On building instruments:
I started taking art classes at some point. My first class was with Chris Larson, and it was a metal sculpture class. I’m not sure why I took it, to be honest, but I was interested in doing some kind of sound sculpture thing. When I first started, I was sort of a fish out of water because I’d never done anything like it before, but Chris Larson would say “just go ahead and do it.” The class was very heavy on conceptual feedback, which was great, because I got to the point where I wasn’t inhibited about working and learning from other people. That’s maybe the best way for me to work, to be able to experiment safely. The instrument I keep coming back to is the steel cello, which is based on Robert Rutman’s steel cello, which is just a huge steel plate suspended on a frame. I just do it on the floor or hand-held, it’s a smaller version, and I use steel rods on the surface with a spring reverb chamber I put together on top of it. Sonically it’s my favorite because I can do so much with it. But of course I think that it’s probably the least sound-sculpture-like; it’s more of just a DIY instrument.
On Shield Your Eyes:
Doug [Geers] asked Mike if he wanted to play a spot on the Twin Cities Showcase at Spark. So then Mike said to Doug that we (meaning Mike and I) had been talking about doing some kind of noise thing. I actually don’t remember having that conversation. It was a surprise to me, and I’d never played in a noise duo before, so it was interesting—and that was the beginning.
I had the opportunity to do a soundtrack for a student filmmaker at the University of Hawaii, and that was a really great experience—I was kind of learning on the spot. It was fun; it was a challenge, and it was something totally different. That work got me other work doing soundtracks and eventually got me into doing my own film work here at the University of Minnesota. I was in the production process and the post-production process, so I got to see how things work, and that was extremely important for me.
On instrumental composition:
I’m a big proponent of learning the instrument. And I guess what I mean by that is not learning how to play Bach cello suites; it’s learning the instrument in a way where you not necessarily forget the years and years of tradition but try to go beyond it to get to something that’s more about the instrument than about the repertoire.
On Kado: The Way of Flowers:

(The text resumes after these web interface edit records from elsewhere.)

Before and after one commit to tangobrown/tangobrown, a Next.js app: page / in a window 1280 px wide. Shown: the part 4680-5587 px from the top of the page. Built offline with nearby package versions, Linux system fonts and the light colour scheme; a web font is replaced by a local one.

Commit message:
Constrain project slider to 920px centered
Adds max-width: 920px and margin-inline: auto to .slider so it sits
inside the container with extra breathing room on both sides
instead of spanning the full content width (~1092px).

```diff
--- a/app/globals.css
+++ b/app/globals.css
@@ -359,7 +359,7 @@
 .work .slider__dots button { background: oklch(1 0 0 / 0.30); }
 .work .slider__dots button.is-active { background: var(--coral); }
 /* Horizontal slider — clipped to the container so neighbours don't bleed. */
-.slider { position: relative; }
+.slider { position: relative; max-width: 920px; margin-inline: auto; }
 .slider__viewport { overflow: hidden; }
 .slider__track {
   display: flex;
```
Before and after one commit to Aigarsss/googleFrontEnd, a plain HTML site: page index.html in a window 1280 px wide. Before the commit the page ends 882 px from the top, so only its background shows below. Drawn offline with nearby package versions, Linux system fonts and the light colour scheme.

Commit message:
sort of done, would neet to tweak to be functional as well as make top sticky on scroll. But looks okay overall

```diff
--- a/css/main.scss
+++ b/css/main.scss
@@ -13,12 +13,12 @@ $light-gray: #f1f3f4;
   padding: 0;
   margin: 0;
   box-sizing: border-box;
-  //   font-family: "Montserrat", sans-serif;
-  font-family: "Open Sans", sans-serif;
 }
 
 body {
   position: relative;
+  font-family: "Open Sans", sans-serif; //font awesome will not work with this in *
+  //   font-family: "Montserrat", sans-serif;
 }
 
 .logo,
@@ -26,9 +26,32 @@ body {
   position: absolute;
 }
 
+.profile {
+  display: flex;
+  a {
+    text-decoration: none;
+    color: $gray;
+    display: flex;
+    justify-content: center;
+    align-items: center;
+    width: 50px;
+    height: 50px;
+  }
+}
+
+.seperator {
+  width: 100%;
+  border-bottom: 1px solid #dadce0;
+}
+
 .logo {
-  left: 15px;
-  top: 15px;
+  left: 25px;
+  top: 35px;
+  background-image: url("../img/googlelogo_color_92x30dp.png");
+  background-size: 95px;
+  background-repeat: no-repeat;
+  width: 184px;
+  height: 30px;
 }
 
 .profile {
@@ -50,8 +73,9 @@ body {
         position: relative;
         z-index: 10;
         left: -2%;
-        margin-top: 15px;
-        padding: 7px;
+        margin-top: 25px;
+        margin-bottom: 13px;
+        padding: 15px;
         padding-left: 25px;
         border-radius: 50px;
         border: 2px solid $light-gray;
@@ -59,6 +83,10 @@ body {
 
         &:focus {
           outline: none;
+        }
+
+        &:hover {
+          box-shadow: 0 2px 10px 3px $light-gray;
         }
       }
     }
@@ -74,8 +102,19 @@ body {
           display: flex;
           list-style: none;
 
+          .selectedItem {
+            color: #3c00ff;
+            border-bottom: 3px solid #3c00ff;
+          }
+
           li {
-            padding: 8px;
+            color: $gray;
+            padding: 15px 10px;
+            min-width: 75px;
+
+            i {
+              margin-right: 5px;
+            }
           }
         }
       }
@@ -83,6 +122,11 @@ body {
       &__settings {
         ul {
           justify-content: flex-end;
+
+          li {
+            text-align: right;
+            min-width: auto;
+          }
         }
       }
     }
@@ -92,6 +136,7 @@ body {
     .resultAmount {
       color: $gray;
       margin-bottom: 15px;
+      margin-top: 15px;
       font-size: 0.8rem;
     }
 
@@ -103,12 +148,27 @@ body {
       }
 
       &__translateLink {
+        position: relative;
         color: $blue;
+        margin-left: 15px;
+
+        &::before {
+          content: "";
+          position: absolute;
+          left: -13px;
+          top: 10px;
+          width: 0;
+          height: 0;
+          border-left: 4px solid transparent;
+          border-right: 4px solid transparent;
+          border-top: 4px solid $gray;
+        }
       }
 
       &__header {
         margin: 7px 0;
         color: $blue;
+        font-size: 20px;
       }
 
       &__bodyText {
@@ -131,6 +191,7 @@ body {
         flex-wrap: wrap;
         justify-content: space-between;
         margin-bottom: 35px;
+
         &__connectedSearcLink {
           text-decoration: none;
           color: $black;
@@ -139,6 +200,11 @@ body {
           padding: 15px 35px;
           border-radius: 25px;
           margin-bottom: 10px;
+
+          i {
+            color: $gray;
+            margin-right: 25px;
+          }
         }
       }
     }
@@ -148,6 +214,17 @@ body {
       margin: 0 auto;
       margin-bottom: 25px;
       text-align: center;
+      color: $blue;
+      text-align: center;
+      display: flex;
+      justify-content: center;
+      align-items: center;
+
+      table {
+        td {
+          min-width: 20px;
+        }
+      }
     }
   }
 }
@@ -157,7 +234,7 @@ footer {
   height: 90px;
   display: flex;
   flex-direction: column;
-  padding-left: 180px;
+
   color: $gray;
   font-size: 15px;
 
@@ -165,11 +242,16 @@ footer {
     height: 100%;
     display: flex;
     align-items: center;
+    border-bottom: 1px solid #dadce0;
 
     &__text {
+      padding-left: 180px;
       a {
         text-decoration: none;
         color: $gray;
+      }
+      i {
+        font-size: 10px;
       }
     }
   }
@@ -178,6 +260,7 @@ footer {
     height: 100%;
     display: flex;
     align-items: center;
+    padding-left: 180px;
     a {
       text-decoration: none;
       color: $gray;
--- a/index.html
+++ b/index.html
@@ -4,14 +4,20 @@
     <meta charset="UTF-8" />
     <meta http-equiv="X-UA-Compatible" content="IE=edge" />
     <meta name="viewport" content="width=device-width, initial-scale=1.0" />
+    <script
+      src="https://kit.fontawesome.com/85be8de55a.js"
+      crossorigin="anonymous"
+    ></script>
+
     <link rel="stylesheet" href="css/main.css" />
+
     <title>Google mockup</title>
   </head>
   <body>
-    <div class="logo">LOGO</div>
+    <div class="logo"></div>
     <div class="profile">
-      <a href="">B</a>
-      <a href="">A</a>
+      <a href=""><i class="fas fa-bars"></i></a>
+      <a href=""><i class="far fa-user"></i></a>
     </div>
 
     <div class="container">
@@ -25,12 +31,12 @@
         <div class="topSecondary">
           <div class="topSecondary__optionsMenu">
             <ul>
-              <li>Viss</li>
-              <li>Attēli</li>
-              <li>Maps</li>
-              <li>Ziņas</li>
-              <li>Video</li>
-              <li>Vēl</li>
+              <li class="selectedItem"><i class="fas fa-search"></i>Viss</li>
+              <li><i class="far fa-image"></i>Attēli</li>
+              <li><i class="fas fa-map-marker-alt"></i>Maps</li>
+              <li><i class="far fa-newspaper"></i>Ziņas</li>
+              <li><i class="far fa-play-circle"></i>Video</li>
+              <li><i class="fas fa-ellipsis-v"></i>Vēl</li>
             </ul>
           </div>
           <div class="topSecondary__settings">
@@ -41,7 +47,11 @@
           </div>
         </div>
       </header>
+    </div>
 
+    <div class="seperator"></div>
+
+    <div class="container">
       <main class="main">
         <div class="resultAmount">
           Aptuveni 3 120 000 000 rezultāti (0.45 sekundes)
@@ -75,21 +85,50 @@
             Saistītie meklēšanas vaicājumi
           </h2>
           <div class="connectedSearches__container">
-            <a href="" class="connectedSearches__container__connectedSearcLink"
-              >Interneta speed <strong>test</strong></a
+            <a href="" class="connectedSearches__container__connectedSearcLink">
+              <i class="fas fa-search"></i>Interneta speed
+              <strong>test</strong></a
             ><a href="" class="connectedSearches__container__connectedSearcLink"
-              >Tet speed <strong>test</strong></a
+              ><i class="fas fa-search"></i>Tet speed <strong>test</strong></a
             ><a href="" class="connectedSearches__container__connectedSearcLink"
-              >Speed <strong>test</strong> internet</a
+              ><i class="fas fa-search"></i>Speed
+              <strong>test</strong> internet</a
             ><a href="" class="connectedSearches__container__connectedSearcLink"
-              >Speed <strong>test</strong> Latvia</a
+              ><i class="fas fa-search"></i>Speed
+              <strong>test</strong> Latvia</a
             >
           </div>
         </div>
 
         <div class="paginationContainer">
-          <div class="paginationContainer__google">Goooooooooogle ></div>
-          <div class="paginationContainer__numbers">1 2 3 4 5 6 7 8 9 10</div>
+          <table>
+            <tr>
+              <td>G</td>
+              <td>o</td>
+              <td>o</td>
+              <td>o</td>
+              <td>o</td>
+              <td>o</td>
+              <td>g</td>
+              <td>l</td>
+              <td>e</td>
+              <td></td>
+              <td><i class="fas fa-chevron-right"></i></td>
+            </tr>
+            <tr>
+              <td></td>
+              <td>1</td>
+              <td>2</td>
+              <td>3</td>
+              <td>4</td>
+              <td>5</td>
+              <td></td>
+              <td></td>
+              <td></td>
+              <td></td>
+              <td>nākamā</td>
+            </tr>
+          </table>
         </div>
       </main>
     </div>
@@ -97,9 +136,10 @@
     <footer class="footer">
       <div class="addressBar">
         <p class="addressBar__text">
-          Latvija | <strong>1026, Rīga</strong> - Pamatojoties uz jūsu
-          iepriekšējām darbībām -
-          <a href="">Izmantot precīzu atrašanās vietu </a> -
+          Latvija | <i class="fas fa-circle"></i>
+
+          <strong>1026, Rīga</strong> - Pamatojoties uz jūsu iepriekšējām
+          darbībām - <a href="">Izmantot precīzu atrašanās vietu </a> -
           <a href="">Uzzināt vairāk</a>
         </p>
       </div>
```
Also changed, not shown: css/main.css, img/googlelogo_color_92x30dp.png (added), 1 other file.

Ikebana is the Japanese art of flower-arranging; it’s also called kado, which translates as “the way of flowers.” It’s a combination of art and flower-arranging and kind of a philosophy of approaching flower-arranging, approaching life in general. Ikebana really focuses on not only the beautiful blossom of the flower but everything that flower is all about: The stem, the thorns, the space around the flowers, the dying leaves. It’s all those things that we ordinarily disregard. Ikebana puts that on the table so we can look at the whole thing. Looking at a different way, we can find beauty in other aspects of the flower that are not traditionally beautiful.